Tuesday Pierce and I went to the Swiss National Museum, which was pretty extensive. There's some kind of huge party going on in the courtyard, so there was a giant disco ball in the center. Seemed a little out of place.

All in all I'd have to say I don't think I could live in Zurich. It's just way too small. There isn't much in the way of nightlife, and my dad lives quite far out so it's kind of a pain to get into the city proper. Though I really want to move to Europe, I need to move to a big city. So hopefully the London thing will work out. Man I wish I could find a way to work in Berlin, it's so amazing here.

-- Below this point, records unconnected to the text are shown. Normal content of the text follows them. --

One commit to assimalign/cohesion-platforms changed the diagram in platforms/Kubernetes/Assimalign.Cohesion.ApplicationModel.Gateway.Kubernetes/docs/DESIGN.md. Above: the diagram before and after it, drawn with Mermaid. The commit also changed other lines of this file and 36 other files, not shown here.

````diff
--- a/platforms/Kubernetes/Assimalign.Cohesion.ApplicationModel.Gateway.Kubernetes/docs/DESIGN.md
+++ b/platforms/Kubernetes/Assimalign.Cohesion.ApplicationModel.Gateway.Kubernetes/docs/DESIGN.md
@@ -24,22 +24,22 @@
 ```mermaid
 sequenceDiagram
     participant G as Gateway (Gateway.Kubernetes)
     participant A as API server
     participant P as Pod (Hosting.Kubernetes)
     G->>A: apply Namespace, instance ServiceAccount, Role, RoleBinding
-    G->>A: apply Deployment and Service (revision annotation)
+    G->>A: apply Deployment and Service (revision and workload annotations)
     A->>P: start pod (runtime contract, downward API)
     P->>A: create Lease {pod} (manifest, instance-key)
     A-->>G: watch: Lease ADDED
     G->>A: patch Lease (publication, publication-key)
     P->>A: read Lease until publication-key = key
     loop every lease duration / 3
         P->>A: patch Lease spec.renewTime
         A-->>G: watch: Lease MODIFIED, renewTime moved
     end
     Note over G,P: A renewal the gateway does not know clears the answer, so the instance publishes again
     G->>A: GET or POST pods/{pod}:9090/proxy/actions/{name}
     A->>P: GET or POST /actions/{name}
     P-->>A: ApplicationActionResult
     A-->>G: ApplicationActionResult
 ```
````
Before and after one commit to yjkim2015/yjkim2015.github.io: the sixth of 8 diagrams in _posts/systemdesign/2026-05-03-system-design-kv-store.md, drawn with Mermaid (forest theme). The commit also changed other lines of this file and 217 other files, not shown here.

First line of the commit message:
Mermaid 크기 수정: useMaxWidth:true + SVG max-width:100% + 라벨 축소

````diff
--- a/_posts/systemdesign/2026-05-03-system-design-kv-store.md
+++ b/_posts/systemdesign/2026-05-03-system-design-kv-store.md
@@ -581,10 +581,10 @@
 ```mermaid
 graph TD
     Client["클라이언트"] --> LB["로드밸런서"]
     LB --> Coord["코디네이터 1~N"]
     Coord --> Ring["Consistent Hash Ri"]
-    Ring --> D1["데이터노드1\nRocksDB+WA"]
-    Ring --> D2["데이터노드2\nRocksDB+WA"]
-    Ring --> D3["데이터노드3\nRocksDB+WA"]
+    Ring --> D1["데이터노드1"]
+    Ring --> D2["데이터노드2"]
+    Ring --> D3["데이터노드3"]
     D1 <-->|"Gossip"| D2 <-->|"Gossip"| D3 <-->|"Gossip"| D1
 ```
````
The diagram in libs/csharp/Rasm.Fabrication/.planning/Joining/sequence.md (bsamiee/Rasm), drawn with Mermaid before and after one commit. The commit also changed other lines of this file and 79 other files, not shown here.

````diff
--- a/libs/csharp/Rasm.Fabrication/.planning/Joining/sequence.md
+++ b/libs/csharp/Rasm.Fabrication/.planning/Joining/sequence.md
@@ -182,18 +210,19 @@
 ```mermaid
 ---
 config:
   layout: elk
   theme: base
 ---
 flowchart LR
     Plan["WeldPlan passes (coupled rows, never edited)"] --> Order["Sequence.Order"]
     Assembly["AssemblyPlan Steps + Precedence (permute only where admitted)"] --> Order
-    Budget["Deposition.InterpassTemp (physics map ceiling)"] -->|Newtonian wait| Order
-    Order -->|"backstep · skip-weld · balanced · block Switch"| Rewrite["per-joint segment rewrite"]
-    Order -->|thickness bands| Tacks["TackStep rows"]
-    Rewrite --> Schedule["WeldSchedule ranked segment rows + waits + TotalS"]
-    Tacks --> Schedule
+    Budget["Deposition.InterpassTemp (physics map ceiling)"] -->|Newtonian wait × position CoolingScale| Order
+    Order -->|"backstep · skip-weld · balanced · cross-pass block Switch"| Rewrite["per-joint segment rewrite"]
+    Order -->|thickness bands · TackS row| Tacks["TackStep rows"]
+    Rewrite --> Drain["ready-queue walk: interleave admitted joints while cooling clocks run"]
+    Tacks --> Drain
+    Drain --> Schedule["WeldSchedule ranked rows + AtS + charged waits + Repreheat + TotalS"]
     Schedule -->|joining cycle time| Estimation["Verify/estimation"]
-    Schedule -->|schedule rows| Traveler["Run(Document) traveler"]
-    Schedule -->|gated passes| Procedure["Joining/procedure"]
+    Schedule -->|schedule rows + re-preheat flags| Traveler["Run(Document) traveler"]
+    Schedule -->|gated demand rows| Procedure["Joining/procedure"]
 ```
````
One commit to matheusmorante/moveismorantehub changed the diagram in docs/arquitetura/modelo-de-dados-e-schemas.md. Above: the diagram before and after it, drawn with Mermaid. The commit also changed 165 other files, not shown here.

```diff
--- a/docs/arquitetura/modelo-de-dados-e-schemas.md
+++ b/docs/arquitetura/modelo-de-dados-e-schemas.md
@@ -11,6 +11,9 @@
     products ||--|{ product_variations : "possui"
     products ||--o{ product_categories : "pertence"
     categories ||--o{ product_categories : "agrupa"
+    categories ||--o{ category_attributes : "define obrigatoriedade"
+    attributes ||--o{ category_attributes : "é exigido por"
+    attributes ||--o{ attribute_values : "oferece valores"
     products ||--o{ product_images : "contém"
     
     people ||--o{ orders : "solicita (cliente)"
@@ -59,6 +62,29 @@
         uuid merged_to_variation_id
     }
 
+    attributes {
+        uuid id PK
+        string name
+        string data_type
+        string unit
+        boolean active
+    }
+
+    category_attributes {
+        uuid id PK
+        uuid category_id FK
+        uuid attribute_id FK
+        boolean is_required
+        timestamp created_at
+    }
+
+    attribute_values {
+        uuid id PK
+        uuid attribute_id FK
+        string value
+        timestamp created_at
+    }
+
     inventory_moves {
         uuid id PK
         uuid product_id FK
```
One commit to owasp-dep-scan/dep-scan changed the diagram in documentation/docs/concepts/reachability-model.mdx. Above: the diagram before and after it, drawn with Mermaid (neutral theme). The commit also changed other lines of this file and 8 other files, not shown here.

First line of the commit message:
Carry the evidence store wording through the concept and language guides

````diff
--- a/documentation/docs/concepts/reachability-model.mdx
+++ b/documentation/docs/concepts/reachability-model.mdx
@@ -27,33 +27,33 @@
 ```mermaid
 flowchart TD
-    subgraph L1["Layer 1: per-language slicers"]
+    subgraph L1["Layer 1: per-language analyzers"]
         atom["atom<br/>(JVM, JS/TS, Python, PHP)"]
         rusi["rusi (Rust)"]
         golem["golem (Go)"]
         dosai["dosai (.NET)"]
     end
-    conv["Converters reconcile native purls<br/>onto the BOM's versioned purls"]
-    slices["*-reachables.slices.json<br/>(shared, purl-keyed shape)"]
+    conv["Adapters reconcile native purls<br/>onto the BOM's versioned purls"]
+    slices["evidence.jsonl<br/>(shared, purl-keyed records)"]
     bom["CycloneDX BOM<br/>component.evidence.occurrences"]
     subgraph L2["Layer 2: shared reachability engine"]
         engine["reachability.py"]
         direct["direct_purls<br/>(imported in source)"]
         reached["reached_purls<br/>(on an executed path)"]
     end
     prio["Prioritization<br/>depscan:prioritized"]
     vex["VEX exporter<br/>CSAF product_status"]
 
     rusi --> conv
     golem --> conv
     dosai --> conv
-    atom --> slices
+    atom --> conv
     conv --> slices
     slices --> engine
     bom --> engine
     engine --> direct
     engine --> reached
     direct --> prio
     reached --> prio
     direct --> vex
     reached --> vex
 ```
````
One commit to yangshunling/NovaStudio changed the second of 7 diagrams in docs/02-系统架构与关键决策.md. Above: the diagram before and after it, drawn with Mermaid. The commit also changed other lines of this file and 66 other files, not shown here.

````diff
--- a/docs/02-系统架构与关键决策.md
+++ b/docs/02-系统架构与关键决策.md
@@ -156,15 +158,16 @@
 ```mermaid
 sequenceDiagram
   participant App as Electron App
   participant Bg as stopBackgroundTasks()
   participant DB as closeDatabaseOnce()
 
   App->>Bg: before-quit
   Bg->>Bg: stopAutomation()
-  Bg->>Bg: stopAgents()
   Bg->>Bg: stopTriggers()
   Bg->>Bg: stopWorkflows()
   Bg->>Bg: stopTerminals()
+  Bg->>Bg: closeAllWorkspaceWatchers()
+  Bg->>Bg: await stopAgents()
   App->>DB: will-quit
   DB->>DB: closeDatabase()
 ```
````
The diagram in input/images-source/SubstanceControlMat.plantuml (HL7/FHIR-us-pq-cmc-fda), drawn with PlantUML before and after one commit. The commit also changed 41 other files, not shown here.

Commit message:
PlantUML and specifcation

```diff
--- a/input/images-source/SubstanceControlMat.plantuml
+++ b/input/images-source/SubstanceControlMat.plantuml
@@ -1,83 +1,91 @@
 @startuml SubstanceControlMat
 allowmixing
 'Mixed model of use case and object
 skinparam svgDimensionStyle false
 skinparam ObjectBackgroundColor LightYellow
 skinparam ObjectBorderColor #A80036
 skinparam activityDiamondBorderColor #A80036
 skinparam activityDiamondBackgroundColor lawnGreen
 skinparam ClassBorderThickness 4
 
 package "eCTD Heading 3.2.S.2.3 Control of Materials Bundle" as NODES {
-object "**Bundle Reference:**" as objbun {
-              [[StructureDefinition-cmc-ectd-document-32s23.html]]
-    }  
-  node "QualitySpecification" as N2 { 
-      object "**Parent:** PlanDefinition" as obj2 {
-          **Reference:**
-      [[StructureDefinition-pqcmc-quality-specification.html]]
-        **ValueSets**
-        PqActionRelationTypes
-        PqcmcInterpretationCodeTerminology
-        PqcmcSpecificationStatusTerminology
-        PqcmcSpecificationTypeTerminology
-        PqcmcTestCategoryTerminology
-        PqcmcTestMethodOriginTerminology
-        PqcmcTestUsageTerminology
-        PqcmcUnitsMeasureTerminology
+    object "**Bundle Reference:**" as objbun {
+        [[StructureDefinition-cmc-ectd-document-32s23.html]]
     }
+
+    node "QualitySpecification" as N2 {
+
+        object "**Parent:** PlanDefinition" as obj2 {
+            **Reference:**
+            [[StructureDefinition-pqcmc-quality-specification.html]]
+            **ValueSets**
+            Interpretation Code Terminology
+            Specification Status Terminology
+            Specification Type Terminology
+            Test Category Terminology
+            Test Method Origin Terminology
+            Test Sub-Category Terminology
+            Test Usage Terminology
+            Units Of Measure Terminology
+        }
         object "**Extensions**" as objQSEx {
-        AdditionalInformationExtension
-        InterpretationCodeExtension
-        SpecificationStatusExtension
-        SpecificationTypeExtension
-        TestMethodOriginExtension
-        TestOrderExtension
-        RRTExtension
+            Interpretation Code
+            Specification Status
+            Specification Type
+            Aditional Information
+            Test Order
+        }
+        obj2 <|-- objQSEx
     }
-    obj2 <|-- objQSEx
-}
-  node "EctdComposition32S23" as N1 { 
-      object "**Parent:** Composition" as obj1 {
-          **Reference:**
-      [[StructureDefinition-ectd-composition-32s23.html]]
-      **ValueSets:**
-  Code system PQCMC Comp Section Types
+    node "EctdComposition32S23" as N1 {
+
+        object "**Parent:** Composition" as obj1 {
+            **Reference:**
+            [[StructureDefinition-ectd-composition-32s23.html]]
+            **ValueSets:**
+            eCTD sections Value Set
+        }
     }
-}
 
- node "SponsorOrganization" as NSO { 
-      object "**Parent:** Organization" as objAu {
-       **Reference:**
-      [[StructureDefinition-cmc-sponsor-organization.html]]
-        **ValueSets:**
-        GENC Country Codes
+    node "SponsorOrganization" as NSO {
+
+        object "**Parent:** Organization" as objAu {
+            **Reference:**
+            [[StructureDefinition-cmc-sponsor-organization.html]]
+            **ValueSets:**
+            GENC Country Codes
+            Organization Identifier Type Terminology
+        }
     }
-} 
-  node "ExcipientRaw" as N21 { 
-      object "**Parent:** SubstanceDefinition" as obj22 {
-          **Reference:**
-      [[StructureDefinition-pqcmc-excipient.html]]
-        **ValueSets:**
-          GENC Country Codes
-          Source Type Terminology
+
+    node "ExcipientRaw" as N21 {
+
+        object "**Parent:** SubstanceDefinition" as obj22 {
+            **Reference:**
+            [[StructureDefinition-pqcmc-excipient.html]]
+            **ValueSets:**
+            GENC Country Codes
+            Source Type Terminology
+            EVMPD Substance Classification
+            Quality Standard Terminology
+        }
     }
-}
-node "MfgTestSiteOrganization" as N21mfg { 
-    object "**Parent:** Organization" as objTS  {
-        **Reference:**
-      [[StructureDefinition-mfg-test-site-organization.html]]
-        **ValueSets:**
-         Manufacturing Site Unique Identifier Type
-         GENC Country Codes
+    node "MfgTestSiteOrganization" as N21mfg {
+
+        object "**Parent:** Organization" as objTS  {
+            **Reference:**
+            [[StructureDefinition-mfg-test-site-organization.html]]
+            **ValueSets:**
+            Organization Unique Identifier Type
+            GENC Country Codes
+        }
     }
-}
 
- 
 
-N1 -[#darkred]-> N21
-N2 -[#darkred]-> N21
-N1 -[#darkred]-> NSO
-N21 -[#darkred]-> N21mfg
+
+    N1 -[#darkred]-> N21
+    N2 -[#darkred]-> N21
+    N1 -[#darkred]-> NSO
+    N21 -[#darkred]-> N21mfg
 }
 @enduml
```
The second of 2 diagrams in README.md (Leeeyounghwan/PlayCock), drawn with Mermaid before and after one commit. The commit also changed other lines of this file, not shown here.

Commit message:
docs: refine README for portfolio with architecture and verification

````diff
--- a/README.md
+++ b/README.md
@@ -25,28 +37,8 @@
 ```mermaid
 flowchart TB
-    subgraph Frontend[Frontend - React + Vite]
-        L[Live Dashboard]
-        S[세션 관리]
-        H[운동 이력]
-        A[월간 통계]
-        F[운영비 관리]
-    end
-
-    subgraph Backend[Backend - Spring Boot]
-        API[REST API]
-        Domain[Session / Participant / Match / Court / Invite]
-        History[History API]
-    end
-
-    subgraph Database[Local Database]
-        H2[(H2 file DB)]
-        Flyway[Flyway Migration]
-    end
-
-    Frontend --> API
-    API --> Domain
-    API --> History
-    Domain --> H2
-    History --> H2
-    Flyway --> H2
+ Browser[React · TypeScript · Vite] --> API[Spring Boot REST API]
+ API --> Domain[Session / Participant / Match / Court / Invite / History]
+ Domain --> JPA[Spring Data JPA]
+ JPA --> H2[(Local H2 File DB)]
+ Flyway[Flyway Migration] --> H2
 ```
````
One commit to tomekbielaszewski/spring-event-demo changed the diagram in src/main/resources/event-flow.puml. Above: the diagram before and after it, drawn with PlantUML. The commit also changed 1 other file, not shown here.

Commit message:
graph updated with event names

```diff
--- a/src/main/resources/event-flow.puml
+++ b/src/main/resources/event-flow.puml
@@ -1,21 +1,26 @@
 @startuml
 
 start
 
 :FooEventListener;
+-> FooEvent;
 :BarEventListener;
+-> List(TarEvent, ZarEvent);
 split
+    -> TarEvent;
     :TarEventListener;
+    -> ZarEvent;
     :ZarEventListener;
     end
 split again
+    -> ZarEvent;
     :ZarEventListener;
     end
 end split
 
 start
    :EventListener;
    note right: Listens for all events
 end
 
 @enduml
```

Saturday we fly back to Zurich and get in around 8, then we meet up with Hale and tear up the town. Sunday Pierce Hale and I are going to watch my brother's rugby game and then take a scenic train through the alps. Ah, this is the life (-:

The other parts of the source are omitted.